By Mariano Castillo
(CNN) — Prayers calling for strength under adversity, celebration of freedom and a fair share of the country’s resources kicked off a rally Saturday on the National Mall marking the 50th anniversary of the historic March on Washington.
The August 28, 1963, march made “I have a dream” the clarion call of the civil rights movement.
Speakers addressed a crowd of thousands that will later march past the King Memorial, where an image of the slain civil rights leader now stands immortalized in granite.
Calls for reversing the country’s growing income inequality were repeated by several speakers, as were promises to continue to carry the torch of civil rights.
More than one speaker invoked the killing of Trayvon Martin as an example of where they see lack of justice for African-Americans.
In 1963 “we could not have imagined we’d be here 50 years later with a black president and a black attorney general, but that’s a measure of how far we have come,” civil rights activist Julian Bond said. “But still, we march.”
Minorities have never wished their way to freedom, he said, but have worked their way up, and must continue to do so.

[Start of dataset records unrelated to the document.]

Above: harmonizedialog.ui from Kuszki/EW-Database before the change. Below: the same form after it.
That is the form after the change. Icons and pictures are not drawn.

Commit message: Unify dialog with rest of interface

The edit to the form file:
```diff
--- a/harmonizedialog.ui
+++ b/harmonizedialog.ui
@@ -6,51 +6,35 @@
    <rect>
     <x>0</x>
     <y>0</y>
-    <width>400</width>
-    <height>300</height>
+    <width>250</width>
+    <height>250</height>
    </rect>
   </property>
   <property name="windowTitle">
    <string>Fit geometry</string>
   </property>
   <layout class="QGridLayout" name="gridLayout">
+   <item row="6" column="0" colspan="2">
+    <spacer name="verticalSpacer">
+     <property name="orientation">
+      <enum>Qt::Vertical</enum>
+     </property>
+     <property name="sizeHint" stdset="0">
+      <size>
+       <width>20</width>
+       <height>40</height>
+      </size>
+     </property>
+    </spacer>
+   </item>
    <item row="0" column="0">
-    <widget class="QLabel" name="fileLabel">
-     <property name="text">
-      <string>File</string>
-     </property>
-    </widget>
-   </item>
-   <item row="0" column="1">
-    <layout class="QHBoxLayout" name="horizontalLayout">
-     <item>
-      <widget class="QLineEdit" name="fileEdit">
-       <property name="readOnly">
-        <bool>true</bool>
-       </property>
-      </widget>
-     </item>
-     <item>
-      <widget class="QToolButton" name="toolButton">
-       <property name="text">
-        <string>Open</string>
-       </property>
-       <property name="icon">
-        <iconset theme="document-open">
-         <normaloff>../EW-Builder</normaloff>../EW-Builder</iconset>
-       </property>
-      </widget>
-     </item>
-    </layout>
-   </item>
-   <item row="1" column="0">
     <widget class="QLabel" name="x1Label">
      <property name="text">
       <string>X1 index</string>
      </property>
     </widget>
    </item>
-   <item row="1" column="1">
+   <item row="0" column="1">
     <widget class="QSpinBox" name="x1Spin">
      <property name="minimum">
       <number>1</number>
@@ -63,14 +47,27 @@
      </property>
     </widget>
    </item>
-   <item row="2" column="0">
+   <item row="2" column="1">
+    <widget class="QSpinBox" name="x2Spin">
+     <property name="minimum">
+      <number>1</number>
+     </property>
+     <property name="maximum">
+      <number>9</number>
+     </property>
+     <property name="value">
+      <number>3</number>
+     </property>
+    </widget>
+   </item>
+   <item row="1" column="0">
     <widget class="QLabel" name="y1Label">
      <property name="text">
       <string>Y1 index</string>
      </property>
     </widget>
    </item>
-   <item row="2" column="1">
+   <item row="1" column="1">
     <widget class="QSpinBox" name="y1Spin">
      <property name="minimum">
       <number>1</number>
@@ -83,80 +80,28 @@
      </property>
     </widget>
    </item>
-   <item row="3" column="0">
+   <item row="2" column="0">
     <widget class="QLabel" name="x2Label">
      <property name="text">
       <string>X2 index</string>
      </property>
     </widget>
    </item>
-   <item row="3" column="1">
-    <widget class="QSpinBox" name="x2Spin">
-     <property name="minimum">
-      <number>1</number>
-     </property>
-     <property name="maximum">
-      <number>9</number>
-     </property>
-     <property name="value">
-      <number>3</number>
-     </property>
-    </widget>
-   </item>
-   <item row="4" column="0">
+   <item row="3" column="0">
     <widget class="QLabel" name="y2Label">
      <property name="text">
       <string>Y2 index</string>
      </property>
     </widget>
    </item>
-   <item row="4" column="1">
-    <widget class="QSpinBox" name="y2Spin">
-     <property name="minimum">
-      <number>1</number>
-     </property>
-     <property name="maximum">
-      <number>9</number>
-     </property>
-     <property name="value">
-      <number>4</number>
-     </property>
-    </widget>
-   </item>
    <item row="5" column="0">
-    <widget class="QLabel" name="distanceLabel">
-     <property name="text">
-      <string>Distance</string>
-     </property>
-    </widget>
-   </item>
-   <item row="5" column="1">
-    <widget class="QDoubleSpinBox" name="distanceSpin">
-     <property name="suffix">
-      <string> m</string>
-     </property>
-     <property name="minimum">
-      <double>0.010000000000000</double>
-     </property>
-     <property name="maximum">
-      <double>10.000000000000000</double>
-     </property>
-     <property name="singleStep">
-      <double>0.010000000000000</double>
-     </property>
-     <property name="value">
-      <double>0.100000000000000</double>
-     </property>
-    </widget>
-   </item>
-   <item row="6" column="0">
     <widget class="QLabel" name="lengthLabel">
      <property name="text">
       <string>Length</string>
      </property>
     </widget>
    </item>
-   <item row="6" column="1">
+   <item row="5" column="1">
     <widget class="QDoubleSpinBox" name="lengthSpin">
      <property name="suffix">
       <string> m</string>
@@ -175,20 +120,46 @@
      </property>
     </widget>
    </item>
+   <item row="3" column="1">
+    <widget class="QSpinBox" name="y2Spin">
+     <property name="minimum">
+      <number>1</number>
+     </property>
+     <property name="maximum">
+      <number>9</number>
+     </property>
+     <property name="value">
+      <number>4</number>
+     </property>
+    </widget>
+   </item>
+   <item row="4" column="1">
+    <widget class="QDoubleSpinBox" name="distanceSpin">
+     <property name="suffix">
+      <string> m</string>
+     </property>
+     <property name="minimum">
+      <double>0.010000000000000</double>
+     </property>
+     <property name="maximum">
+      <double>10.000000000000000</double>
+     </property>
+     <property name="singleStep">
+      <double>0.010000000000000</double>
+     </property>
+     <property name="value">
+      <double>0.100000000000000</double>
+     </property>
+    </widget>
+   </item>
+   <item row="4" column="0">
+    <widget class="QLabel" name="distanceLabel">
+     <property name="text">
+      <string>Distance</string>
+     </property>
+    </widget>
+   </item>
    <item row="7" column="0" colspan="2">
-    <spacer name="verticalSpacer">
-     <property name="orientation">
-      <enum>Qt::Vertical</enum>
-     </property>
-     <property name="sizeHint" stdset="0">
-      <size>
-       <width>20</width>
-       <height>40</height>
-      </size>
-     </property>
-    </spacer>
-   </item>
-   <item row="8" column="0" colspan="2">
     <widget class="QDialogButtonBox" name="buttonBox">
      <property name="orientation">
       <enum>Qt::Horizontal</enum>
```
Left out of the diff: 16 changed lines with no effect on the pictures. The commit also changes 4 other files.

Kathleen Johnson and Jean McRay were at the first March on Washington 50 years ago, and as the crowd grew on Saturday, they reflected on the span in between.
“It was a wonderful experience (in 1963) because prior to that there were many things going on in the United States that were not right,” Johnson said.

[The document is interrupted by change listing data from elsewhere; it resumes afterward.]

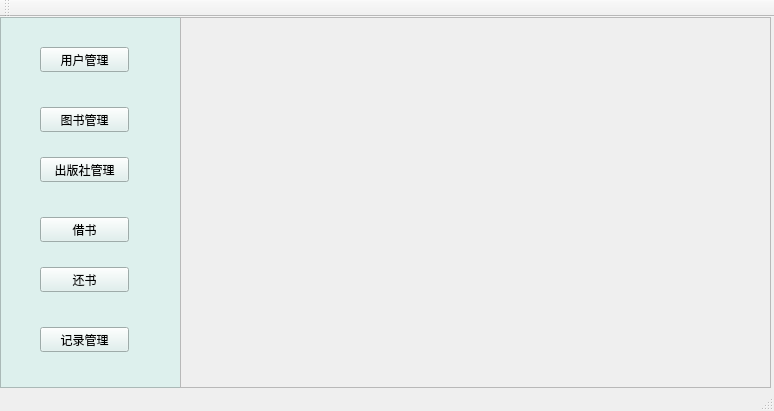
Old version of the form mainwindow.ui in the repository AtlanticYu/Library.
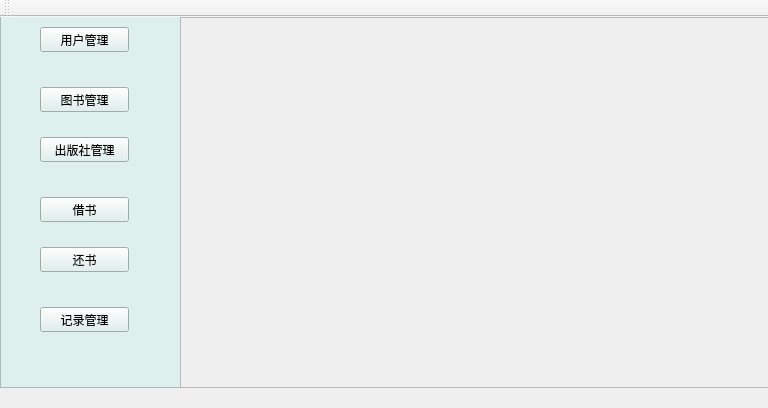
New version of the form. Icons and pictures are not drawn.

Commit message: little revise MainView

Patch:
```diff
--- a/mainwindow.ui
+++ b/mainwindow.ui
@@ -6,8 +6,8 @@
    <rect>
     <x>0</x>
     <y>0</y>
-    <width>774</width>
-    <height>411</height>
+    <width>768</width>
+    <height>408</height>
    </rect>
   </property>
   <property name="windowTitle">
@@ -18,9 +18,9 @@
     <property name="geometry">
      <rect>
       <x>0</x>
-      <y>0</y>
+      <y>-20</y>
       <width>181</width>
-      <height>371</height>
+      <height>391</height>
      </rect>
     </property>
     <property name="layoutDirection">
@@ -138,25 +138,27 @@
     </property>
    </widget>
   </widget>
-  <widget class="QToolBar" name="mainToolBar">
-   <attribute name="toolBarArea">
-    <enum>TopToolBarArea</enum>
-   </attribute>
-   <attribute name="toolBarBreak">
-    <bool>false</bool>
-   </attribute>
-  </widget>
-  <widget class="QStatusBar" name="statusBar"/>
   <widget class="QMenuBar" name="menuBar">
    <property name="geometry">
     <rect>
      <x>0</x>
      <y>0</y>
-     <width>774</width>
+     <width>768</width>
      <height>28</height>
     </rect>
    </property>
   </widget>
+  <widget class="QToolBar" name="toolBar">
+   <property name="windowTitle">
+    <string>toolBar</string>
+   </property>
+   <attribute name="toolBarArea">
+    <enum>TopToolBarArea</enum>
+   </attribute>
+   <attribute name="toolBarBreak">
+    <bool>false</bool>
+   </attribute>
+  </widget>
  </widget>
  <layoutdefault spacing="6" margin="11"/>
  <resources/>
```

The injustices that existed in 1963 convinced Johnson and her family and friends to attend the march.
“We had to be there. We had to be a part of it,” she said.
The fight for equality that the original march embodied remains a work in progress, McRay said, which makes Saturday’s event so important.
“We need this, especially now,” she said.
Both women wore buttons from the march in 1963.
Saturday’s event is the first of two rallies to mark the anniversary.
President Barack Obama headlines another event Wednesday, the exact anniversary of the March on Washington, where Martin Luther King Jr. delivered the now-famous speech at the Lincoln Memorial.
The Rev. Al Sharpton, an organizer of Saturday’s event, said marchers will demand more work on issues such as poverty, health care and voting rights.
“It is the intent of those that come together to make it clear that this is not just a nostalgia visit, that this is not a commemoration but a continuation and a call to action,” Sharpton said in a statement. “We are in a climate that is threatening too much of what was achieved 50 years ago.”
The Wednesday event will include a longer march through Washington and speeches by Obama and former presidents Bill Clinton and Jimmy Carter.
CNN’s Chris Lawrence and journalist David Simpson contributed to this report.